E (MeV) □p [M.C] □ t [M.C] [1] P = □p/^t [M.C] [1] P = Dp/Dt (present work) A1

0.2 0.659 0.889 0.741282 0.728982 1.687289089

0.3 0.712 0.949 0.750263 0.754237 0.52687039

0.5 0.729 0.968 0.753099 0.767368 1.859504132

0.7 0.715 0.961 0.744017 0.745568 0.208116545

1 0.676 0.941 0.718385 0.720682 0.318809777

1.2 0.665 0.932 0.713519 0.718919 0.751072961

1.3 0.668 0.925 0.722162 0.729258 0.972972973

1.4 0.623 0.914 0.681619 0.691454 1.422319475

1.5 0.609 0.913 0.667032 0.678174 1.642935378

1.7 0.59 0.893 0.660694 0.674286 2.015677492

2 0.571 0.879 0.649602 0.659353 1.478953356

2.5 0.545 0.871 0.625718 0.635939 1.607347876

3 0.533 0.861 0.619048 0.628538 1.509872242

3.5 0.514 0.848 0.606132 0.612634 1.061320755

4 0.501 0.847 0.591499 0.602163 1.770956316

5 0.499 0.845 0.590533 0.602657 2.01183432

7 0.481 0.85 0.565882 0.577431 2

8 0.468 0.855 0.547368 0.557143 1.754385965

10 0.466 0.864 0.539352 0.546948 1.388888889

15 0.359 0.882 0.407029 0.409817 0.680272109

Table2: Comparison between calculated (present work), and simulated (GEANT computer code) intrinsic efficiency of bore hole cylindrical detector for a disk source gamma radiation source. The source is placed at the center of the detector (h=0).

The disk source is at the center of the bore hole scintillator detector h=0

E (MeV) sg [M.C] [1] 8i, present work a2

0.2 0.943737 0.95966 1.659292

0.3 1.007431 1.002123 -0.52966

0.5 1.027601 1.008493 -1.89474

0.7 1.02017 1.018047 -0.20855

1 0.998938 0.995754 -0.31983

1.2 0.989384 0.981953 -0.75676

1.3 0.942 0.981953 0.972399 -0.98253

1.4 0.970276 0.956476 -1.44284

1.5 0.969214 0.953291 -1.67038

1.7 0.947983 0.928875 -2.05714

2 0.933121 0.919321 -1.50115

2.5 0.924628 0.909766 -1.63361

3 0.914013 0.900212 -1.53302

3.5 0.900212 0.890658 -1.07271

4 0.899151 0.883227 -1.80288
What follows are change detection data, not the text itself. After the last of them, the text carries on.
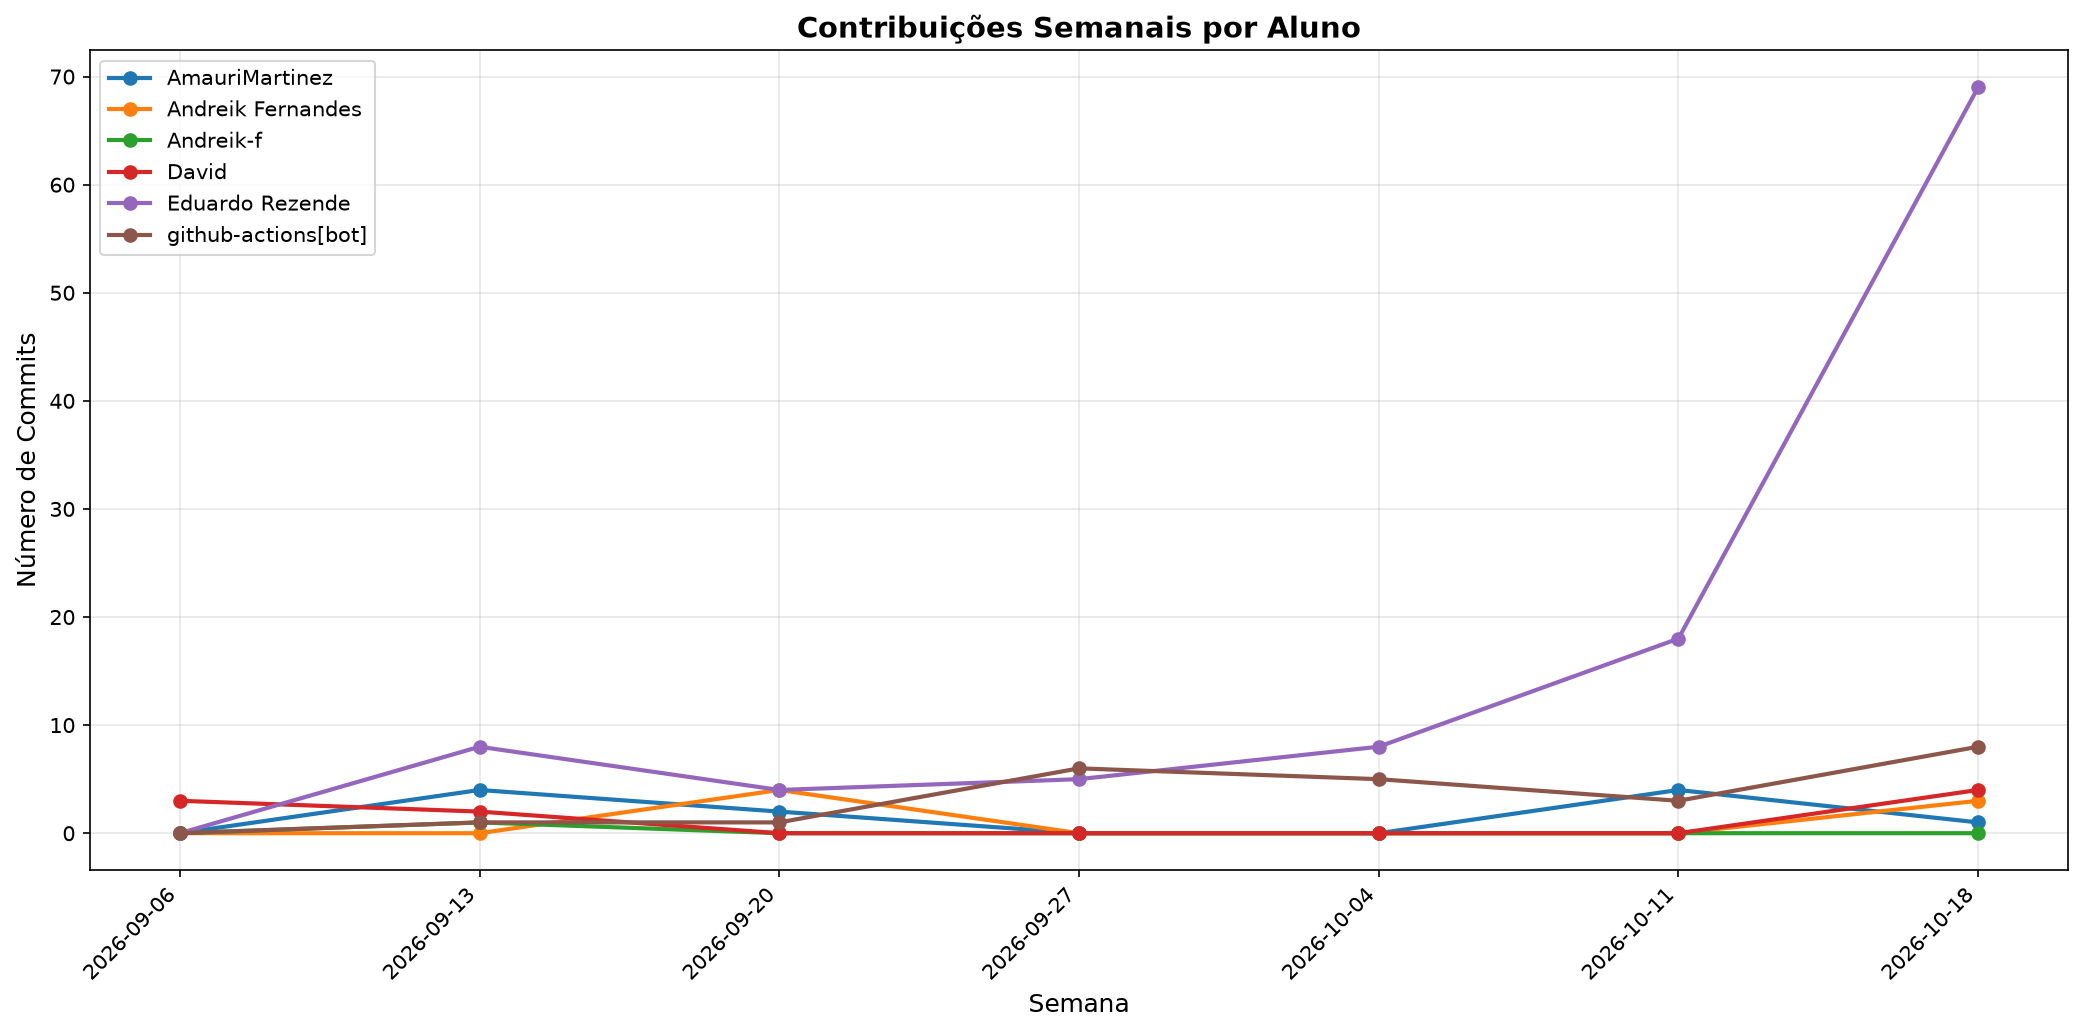
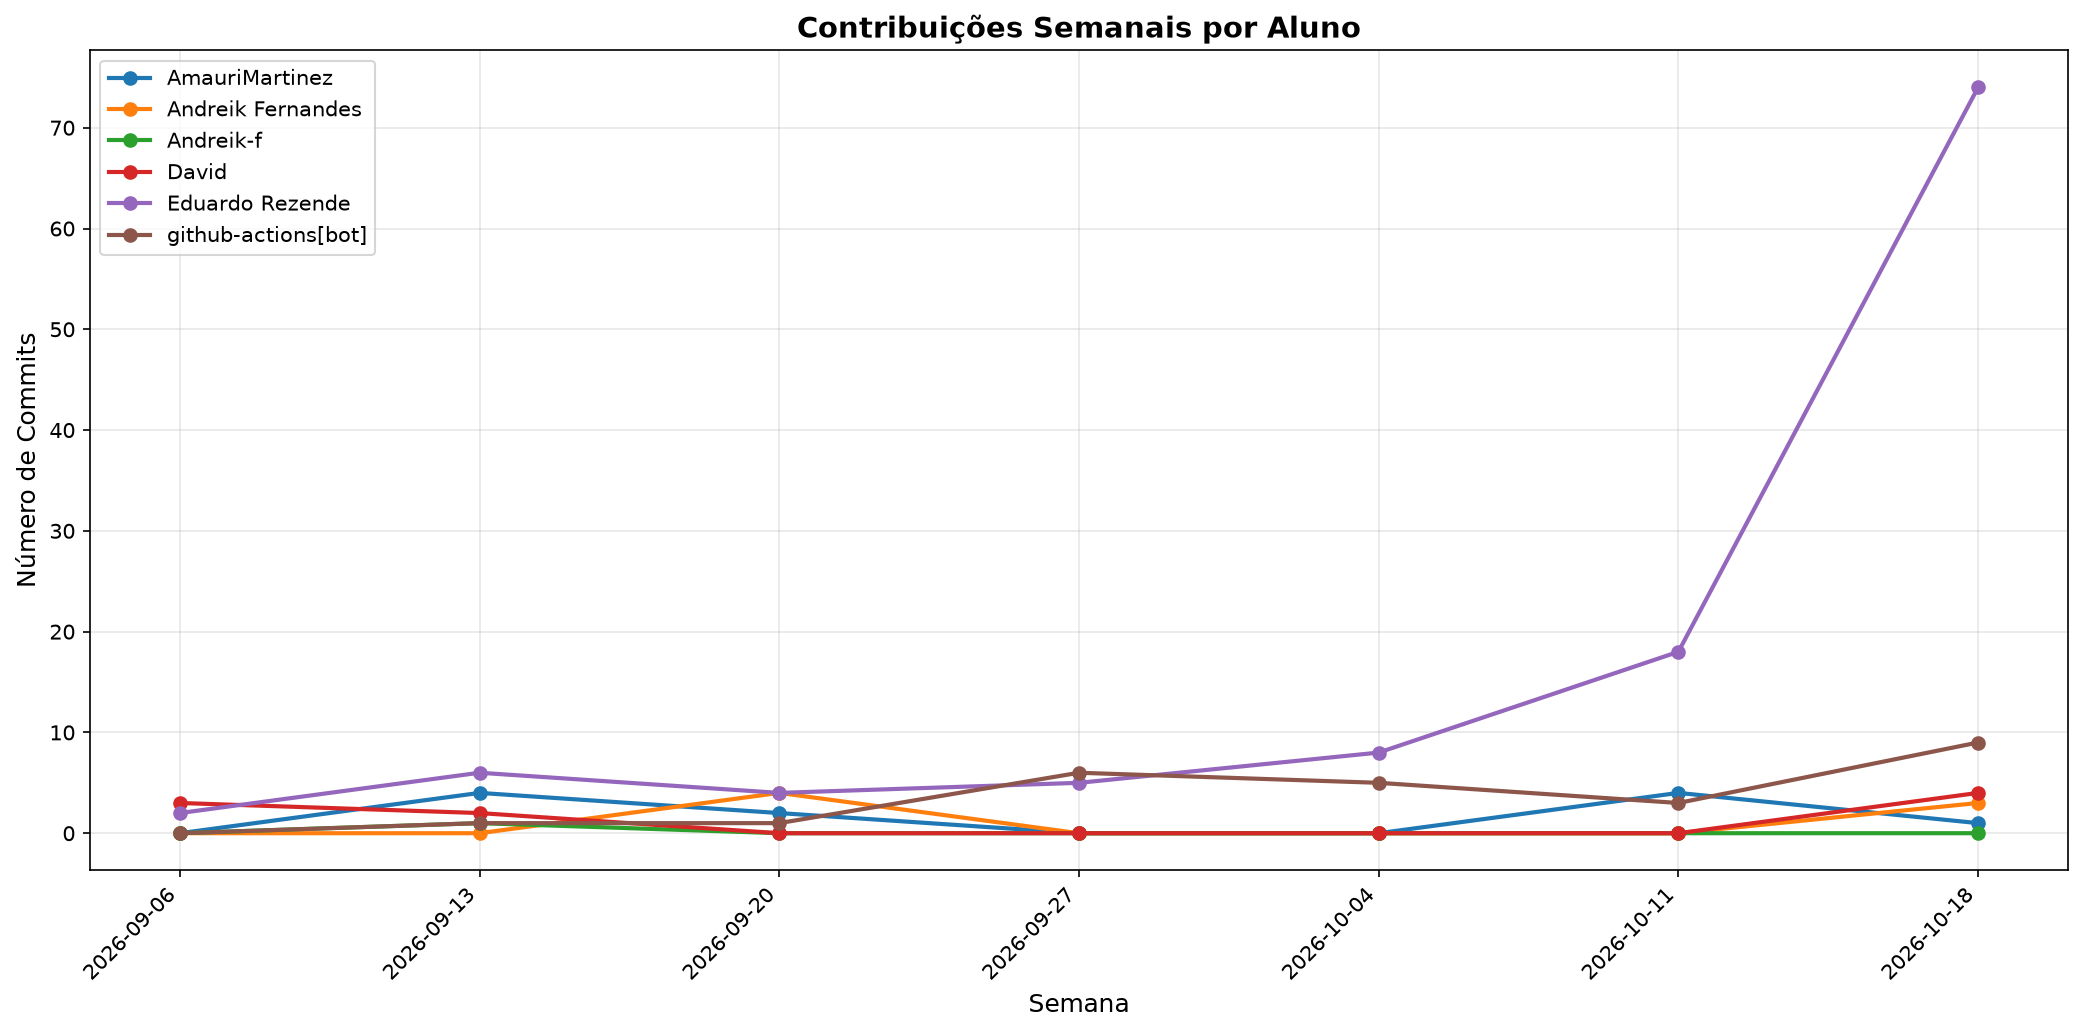
📊 Atualizar relatório de contribuições [skip ci]

diff --git a/documentos/CONTRIBUTION_REPORT.md b/documentos/CONTRIBUTION_REPORT.md
@@ -1,6 +1,6 @@
 # 📊 Relatório de Contribuições do Projeto
 
-**Última atualização:** 25/10/2026 03:26
+**Última atualização:** 25/10/2026 17:47
 
 ---
 
@@ -12,13 +12,13 @@
 | Andreik Fernandes   |         7 |      2292 |        45 |         34 |              0 |               0 |
 | Andreik-f           |         1 |        30 |         0 |          2 |              0 |               0 |
 | David               |         9 |      1136 |       215 |         24 |              4 |               1 |
-| Eduardo Rezende     |       112 |    139802 |     43999 |        494 |              4 |               1 |
-| github-actions[bot] |        24 |       220 |       160 |          3 |             24 |               1 |
+| Eduardo Rezende     |       117 |    140496 |     44153 |        496 |              4 |               1 |
+| github-actions[bot] |        25 |       224 |       164 |          3 |             25 |               1 |
 
 
 ## 📅 Contribuições Semanais (Todo o Semestre)
 
-**2026-10-18**: AmauriMartinez: 1, Andreik Fernandes: 3, David: 4, Eduardo Rezende: 69, github-actions[bot]: 8
+**2026-10-18**: AmauriMartinez: 1, Andreik Fernandes: 3, David: 4, Eduardo Rezende: 74, github-actions[bot]: 9
 
 **2026-10-11**: AmauriMartinez: 4, Eduardo Rezende: 18, github-actions[bot]: 3
 
@@ -28,9 +28,9 @@
 
 **2026-09-20**: AmauriMartinez: 2, Andreik Fernandes: 4, Eduardo Rezende: 4, github-actions[bot]: 1
 
-**2026-09-13**: AmauriMartinez: 4, Andreik-f: 1, David: 2, Eduardo Rezende: 8, github-actions[bot]: 1
+**2026-09-13**: AmauriMartinez: 4, Andreik-f: 1, David: 2, Eduardo Rezende: 6, github-actions[bot]: 1
 
-**2026-09-06**: David: 3
+**2026-09-06**: David: 3, Eduardo Rezende: 2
5 0.897028 0.878981 -2.05314

7 0.902335 0.884289 -2.04082

8 0.907643 0.89172 -1.78571

10 0.917197 0.904459 -1.40845

15 0.936306 0.929936 -0.68493